'Liberal' Taylor Swift to Perform in China at Event Linked to Communist Party
Singer will be performing to a backdrop of pro-democracy protests in Hong Kong
"Liberal" popstar Taylor Swift is to perform in China at an event with links to the ruling Communist Party amid violent pro-democracy protests against the Chinese-controlled government in Hong Kong.
Singer Swift will be performing at the main promotional gig for Singles’ Day - the country’s biggest shopping day, similar to the West's Black Friday.
The event is hosted by China's equivalent to Amazon; Alibaba - the country's largest retailer that works closely with the Chinese government.
American superstar Swift will be cozying up to some of China’s biggest power players by agreeing to perform at the annual live concert in Shanghai on November 10.
Alibaba's Singles’ Day show typically draws international pop stars and celebrities who are eager to lend their fame to help boost the visibility of China’s largest e-commerce retailer.
Last year, Singles’ Day generated a whopping $30.2 billion in sales in a 24-hour period, according to Alibaba.
The e-commerce giant, co-founded by Jack Ma, is a major promoter of Single’s Day and has enlisted major stars to help jump-start consumer enthusiasm, according to Breitbart.
In past years, celebrities including actresses Nicole Kidman and Scarlett Johansson, as well as athletes Kobe Bryant and David Beckham have appeared at the annual concert event.
The multiple Grammy Award-winning @taylorswift13 will perform at Alibaba’s 11.11 Countdown Gala – a live show hosted by Alibaba’s video streaming platform Youku that runs in the hours leading up to the world’s biggest shopping day of the year. https://t.co/OEXXQI1Avh— Alibaba Group (@AlibabaGroup) October 28, 2019
This year, Swift is expected to join a lineup of Asian stars including G.E.M., Lay Zhang, Hua Chenyu, and Kana Hanazawa.
The American pop singer signed a worldwide recording agreement last year with Universal Music Group.
China’s Tencent has reportedly been in talks to acquire a 10 percent stake in UMG, which is owned by Vivendi.
Swift’s albums are immensely popular among Chinese consumers.
Chinese sales of her latest album, “Lover,” even outpaced U.S. sales in its first week of release, with one million combined total streams, downloads, and sales.

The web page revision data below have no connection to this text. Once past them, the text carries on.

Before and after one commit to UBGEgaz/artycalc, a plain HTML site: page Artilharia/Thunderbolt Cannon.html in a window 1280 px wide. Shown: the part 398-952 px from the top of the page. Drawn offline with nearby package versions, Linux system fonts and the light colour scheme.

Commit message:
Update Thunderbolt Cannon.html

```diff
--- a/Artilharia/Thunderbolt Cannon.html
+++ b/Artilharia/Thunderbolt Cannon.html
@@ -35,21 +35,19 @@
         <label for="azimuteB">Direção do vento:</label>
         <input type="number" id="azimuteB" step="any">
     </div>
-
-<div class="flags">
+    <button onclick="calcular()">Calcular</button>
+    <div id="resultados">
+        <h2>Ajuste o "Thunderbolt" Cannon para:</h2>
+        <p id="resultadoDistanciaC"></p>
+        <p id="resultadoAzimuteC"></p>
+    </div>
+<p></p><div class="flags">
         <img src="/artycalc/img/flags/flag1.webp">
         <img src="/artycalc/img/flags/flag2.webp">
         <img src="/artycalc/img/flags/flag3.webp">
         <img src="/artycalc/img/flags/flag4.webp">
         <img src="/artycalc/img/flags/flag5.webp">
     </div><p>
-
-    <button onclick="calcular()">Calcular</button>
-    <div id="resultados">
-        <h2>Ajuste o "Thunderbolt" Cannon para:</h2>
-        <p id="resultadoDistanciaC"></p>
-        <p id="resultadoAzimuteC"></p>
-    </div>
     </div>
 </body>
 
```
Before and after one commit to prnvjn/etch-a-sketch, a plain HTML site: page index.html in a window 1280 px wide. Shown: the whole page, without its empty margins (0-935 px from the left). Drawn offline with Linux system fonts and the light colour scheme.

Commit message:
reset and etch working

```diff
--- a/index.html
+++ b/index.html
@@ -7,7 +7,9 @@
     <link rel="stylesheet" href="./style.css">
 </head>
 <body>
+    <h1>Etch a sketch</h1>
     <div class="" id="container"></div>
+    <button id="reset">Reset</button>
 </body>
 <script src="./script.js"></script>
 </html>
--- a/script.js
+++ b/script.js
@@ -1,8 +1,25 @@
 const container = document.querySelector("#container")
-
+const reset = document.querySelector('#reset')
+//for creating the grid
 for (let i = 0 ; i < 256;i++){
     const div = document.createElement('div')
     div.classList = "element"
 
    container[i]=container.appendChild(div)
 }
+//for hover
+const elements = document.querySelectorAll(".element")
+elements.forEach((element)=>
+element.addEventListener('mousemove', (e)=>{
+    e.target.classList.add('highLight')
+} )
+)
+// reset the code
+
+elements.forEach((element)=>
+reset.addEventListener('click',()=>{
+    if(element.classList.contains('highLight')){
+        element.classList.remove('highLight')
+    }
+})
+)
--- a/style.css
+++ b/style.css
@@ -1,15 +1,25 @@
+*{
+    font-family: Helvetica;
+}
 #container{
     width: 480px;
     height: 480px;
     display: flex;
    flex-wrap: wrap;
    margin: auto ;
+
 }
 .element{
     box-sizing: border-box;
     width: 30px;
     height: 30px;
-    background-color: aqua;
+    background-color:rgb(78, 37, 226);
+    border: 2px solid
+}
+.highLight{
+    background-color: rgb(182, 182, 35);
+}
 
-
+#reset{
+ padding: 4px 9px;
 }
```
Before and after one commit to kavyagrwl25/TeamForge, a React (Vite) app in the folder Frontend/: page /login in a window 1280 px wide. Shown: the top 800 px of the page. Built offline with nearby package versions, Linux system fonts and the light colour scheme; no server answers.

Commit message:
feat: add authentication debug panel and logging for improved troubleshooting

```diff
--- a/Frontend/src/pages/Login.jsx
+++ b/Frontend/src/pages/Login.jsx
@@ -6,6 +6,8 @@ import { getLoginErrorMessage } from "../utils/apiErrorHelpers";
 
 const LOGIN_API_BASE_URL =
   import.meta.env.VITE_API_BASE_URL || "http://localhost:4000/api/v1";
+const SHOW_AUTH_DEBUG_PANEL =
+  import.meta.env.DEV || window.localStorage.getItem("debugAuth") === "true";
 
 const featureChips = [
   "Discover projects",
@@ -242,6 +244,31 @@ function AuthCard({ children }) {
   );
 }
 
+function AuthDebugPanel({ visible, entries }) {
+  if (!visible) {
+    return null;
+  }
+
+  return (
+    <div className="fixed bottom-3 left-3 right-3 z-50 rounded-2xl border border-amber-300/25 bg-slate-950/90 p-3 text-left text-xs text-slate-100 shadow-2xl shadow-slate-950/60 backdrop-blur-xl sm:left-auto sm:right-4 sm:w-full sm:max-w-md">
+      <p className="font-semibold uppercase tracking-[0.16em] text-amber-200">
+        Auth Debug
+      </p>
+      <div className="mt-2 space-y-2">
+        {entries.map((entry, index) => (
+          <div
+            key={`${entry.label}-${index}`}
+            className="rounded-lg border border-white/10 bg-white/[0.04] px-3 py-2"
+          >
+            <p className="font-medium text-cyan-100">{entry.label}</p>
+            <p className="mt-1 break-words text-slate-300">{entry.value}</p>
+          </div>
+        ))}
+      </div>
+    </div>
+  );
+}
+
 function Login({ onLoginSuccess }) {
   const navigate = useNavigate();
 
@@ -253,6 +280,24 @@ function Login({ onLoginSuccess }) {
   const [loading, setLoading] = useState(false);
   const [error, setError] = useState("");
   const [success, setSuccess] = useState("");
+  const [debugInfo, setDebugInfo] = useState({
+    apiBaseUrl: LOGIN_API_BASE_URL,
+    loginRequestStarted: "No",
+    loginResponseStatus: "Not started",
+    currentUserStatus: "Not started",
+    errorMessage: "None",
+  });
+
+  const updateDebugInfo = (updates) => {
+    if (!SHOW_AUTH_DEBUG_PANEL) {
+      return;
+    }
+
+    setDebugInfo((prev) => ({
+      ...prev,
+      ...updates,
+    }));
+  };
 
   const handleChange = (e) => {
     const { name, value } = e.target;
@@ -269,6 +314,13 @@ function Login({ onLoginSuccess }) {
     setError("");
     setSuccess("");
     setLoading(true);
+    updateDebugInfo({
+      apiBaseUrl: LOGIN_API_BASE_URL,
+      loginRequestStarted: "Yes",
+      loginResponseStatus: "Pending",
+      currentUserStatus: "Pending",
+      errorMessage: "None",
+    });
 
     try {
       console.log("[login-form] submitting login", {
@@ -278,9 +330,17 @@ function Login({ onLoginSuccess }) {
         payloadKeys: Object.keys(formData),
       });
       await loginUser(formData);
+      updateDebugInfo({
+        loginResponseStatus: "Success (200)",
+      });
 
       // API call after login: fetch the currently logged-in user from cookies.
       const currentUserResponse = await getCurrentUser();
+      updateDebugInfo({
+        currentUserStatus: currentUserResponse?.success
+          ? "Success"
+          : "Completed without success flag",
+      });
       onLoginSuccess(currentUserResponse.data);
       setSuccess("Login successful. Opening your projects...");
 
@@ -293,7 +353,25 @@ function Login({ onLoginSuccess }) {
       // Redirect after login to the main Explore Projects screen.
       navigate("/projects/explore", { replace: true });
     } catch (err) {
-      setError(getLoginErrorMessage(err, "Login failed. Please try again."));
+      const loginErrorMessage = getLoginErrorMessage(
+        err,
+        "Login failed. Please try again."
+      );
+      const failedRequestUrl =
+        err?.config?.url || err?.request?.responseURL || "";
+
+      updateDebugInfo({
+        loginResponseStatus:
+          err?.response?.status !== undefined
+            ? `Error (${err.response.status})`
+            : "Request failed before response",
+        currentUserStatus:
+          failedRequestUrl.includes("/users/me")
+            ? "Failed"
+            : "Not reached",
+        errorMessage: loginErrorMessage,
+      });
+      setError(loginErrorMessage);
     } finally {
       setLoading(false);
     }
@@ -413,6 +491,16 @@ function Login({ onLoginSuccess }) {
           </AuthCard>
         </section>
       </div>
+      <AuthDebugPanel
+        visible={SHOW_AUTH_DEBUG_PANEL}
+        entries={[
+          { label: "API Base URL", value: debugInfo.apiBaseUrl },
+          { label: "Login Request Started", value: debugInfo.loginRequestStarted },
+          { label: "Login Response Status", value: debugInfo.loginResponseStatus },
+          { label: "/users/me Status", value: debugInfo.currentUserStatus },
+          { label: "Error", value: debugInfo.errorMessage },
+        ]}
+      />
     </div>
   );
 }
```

While the U.S. entertainment industry was once eager to buddy up with China, their close business relationship has come under scrutiny in recent months in the wake of pro-democracy demonstrations in Hong Kong.
Hollywood is facing criticism that it censors content in order to please China’s authoritarian Communist Party, which imposes strict controls on which foreign titles can be released locally.
Chinese companies like Alibaba operate in close cooperation with Beijing.
Earlier this year, it was reported that Alibaba was behind a popular digital app titled “Study to Make China Strong,” which feeds users Communist Party propaganda.
Back home in the United States, Swift has been vocalizing her newly found love for the Democratic Party and exercising her fondness for Hollywood's favorite free publicity trick - Trump-bashing.
In August, Swift vowed to "do everything I can for 2020," pledging to use her "influence" against President Donald Trump and his "disgusting rhetoric."
“We’re a democracy – at least, we’re supposed to be – where you’re allowed to disagree, dissent, debate,” she said.
“I really think that [Trump] thinks this is an autocracy.”